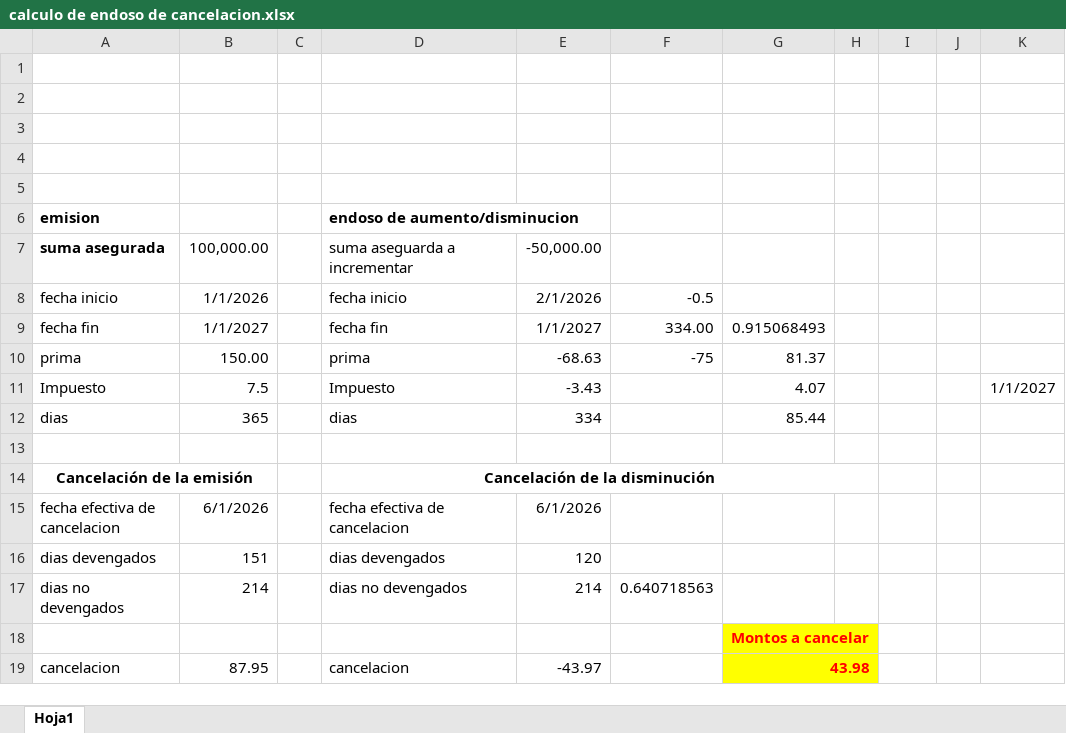
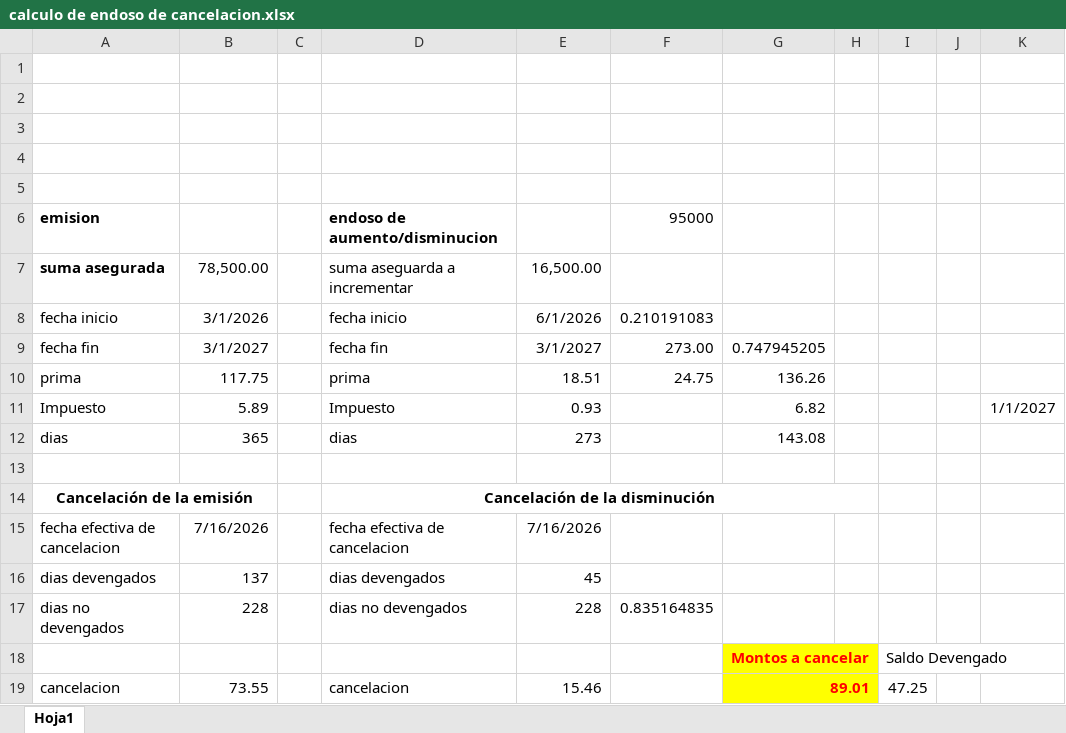
Before and after one commit to mdelgado0988/sis11, an Excel workbook: Documentación/calculo de endoso de cancelacion.xlsx, sheet Hoja1, drawn as a sheet; only a part is shown; values as stored, in another font and other column widths than the file's, no borders; the diff covers the shown part only; the diff names each change by its address in the sheet, - before the commit and + after, or states it on an @@ line.

```diff
--- a/Documentación/calculo de endoso de cancelacion.xlsx (sheet Hoja1)
+++ b/Documentación/calculo de endoso de cancelacion.xlsx (sheet Hoja1)
-F6: (empty)
+F6: 95000
-B7: 100,000.00
+B7: 78,500.00
-E7: -50,000.00
+E7: 16,500.00
-B8: 1/1/2026
+B8: 3/1/2026
-E8: 2/1/2026
+E8: 6/1/2026
-F8: -0.5
+F8: 0.210191083
-B9: 1/1/2027
+B9: 3/1/2027
-E9: 1/1/2027
+E9: 3/1/2027
-F9: 334.00
+F9: 273.00
-G9: 0.915068493
+G9: 0.747945205
-B10: 150.00
+B10: 117.75
-E10: -68.63
+E10: 18.51
-F10: -75
+F10: 24.75
-G10: 81.37
+G10: 136.26
-B11: 7.5
+B11: 5.89
-E11: -3.43
+E11: 0.93
-G11: 4.07
+G11: 6.82
-E12: 334
+E12: 273
-G12: 85.44
+G12: 143.08
-B15: 6/1/2026
+B15: 7/16/2026
-E15: 6/1/2026
+E15: 7/16/2026
-B16: 151
+B16: 137
-E16: 120
+E16: 45
-B17: 214
+B17: 228
-E17: 214
+E17: 228
-F17: 0.640718563
+F17: 0.835164835
-I18: (empty)
+I18: Saldo Devengado
-B19: 87.95
+B19: 73.55
-E19: -43.97
+E19: 15.46
-G19: 43.98
+G19: 89.01
-I19: (empty)
+I19: 47.25
```
Also changed, not shown: 10 edited cells elsewhere in this sheet, 7 other files.
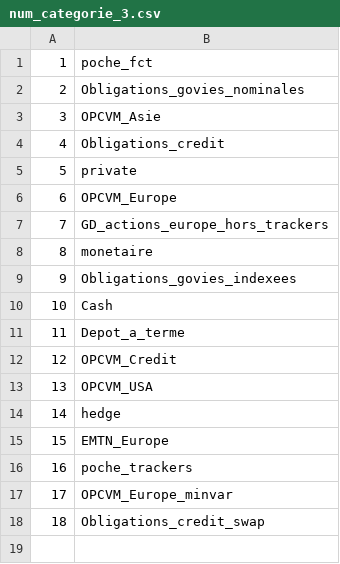
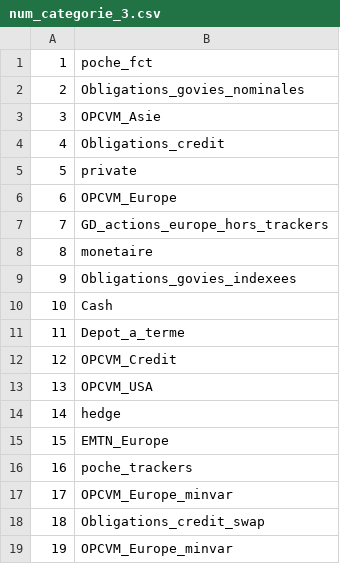
Before and after one commit to 8thStrike/kerasLearning, a CSV file: data/Documents/Edouard/Travail/database/num_categorie_3.csv, drawn as a sheet.

```diff
--- a/data/Documents/Edouard/Travail/database/num_categorie_3.csv
+++ b/data/Documents/Edouard/Travail/database/num_categorie_3.csv
@@ -18 +18,2 @@
 18;Obligations_credit_swap
+19;OPCVM_Europe_minvar
```
Also changed, not shown: 9 other files.
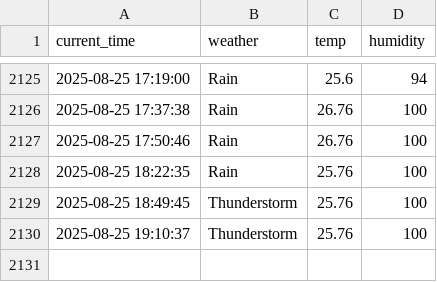
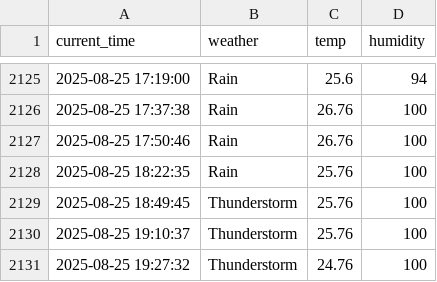
Before and after one commit to rlaxogudp/Seoul_weather_5m, a CSV file: seoul_weather.csv, drawn as a sheet; only a part is shown, gaps mark what is left out; the diff names each change by its address in the sheet, - before the commit and + after, or states it on an @@ line.

```diff
--- a/seoul_weather.csv
+++ b/seoul_weather.csv
+row 2131: 2025-08-25 19:27:32 | Thunderstorm | 24.76 | 100
```
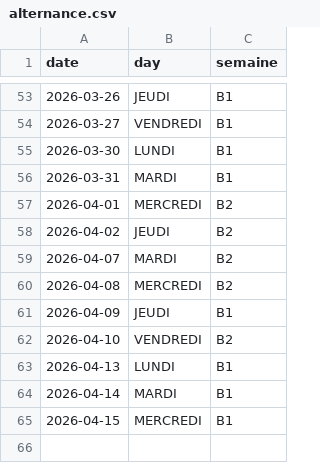
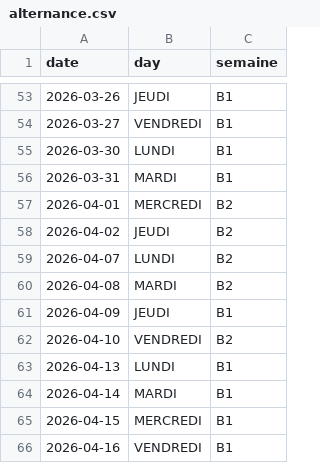
Before and after one commit to marcantoinem/sopti-rusty, a CSV file: alternance.csv, drawn as a sheet; only a part is shown, gaps mark what is left out.

```diff
--- a/alternance.csv
+++ b/alternance.csv
@@ -58,4 +58,4 @@ date,day,semaine
 2026-04-02,JEUDI,B2
-2026-04-07,MARDI,B2
-2026-04-08,MERCREDI,B2
+2026-04-07,LUNDI,B2
+2026-04-08,MARDI,B2
 2026-04-09,JEUDI,B1
@@ -65 +65,2 @@ date,day,semaine
 2026-04-15,MERCREDI,B1
+2026-04-16,VENDREDI,B1
```
Also changed, not shown: 18 other files.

*TASK TO COMPLETE:* Every line of the records must come back unchanged, except that pictures are dropped.

*FINISHED EXERCISE:*
Before and after one commit to mdelgado0988/sis11, an Excel workbook: Documentación/calculo de endoso de cancelacion.xlsx, sheet Hoja1, drawn as a sheet; only a part is shown; values as stored, in another font and other column widths than the file's, no borders; the diff covers the shown part only; the diff names each change by its address in the sheet, - before the commit and + after, or states it on an @@ line.

```diff
--- a/Documentación/calculo de endoso de cancelacion.xlsx (sheet Hoja1)
+++ b/Documentación/calculo de endoso de cancelacion.xlsx (sheet Hoja1)
-F6: (empty)
+F6: 95000
-B7: 100,000.00
+B7: 78,500.00
-E7: -50,000.00
+E7: 16,500.00
-B8: 1/1/2026
+B8: 3/1/2026
-E8: 2/1/2026
+E8: 6/1/2026
-F8: -0.5
+F8: 0.210191083
-B9: 1/1/2027
+B9: 3/1/2027
-E9: 1/1/2027
+E9: 3/1/2027
-F9: 334.00
+F9: 273.00
-G9: 0.915068493
+G9: 0.747945205
-B10: 150.00
+B10: 117.75
-E10: -68.63
+E10: 18.51
-F10: -75
+F10: 24.75
-G10: 81.37
+G10: 136.26
-B11: 7.5
+B11: 5.89
-E11: -3.43
+E11: 0.93
-G11: 4.07
+G11: 6.82
-E12: 334
+E12: 273
-G12: 85.44
+G12: 143.08
-B15: 6/1/2026
+B15: 7/16/2026
-E15: 6/1/2026
+E15: 7/16/2026
-B16: 151
+B16: 137
-E16: 120
+E16: 45
-B17: 214
+B17: 228
-E17: 214
+E17: 228
-F17: 0.640718563
+F17: 0.835164835
-I18: (empty)
+I18: Saldo Devengado
-B19: 87.95
+B19: 73.55
-E19: -43.97
+E19: 15.46
-G19: 43.98
+G19: 89.01
-I19: (empty)
+I19: 47.25
```
Also changed, not shown: 10 edited cells elsewhere in this sheet, 7 other files.
Before and after one commit to 8thStrike/kerasLearning, a CSV file: data/Documents/Edouard/Travail/database/num_categorie_3.csv, drawn as a sheet.

```diff
--- a/data/Documents/Edouard/Travail/database/num_categorie_3.csv
+++ b/data/Documents/Edouard/Travail/database/num_categorie_3.csv
@@ -18 +18,2 @@
 18;Obligations_credit_swap
+19;OPCVM_Europe_minvar
```
Also changed, not shown: 9 other files.
Before and after one commit to rlaxogudp/Seoul_weather_5m, a CSV file: seoul_weather.csv, drawn as a sheet; only a part is shown, gaps mark what is left out; the diff names each change by its address in the sheet, - before the commit and + after, or states it on an @@ line.

```diff
--- a/seoul_weather.csv
+++ b/seoul_weather.csv
+row 2131: 2025-08-25 19:27:32 | Thunderstorm | 24.76 | 100
```
Before and after one commit to marcantoinem/sopti-rusty, a CSV file: alternance.csv, drawn as a sheet; only a part is shown, gaps mark what is left out.

```diff
--- a/alternance.csv
+++ b/alternance.csv
@@ -58,4 +58,4 @@ date,day,semaine
 2026-04-02,JEUDI,B2
-2026-04-07,MARDI,B2
-2026-04-08,MERCREDI,B2
+2026-04-07,LUNDI,B2
+2026-04-08,MARDI,B2
 2026-04-09,JEUDI,B1
@@ -65 +65,2 @@ date,day,semaine
 2026-04-15,MERCREDI,B1
+2026-04-16,VENDREDI,B1
```
Also changed, not shown: 18 other files.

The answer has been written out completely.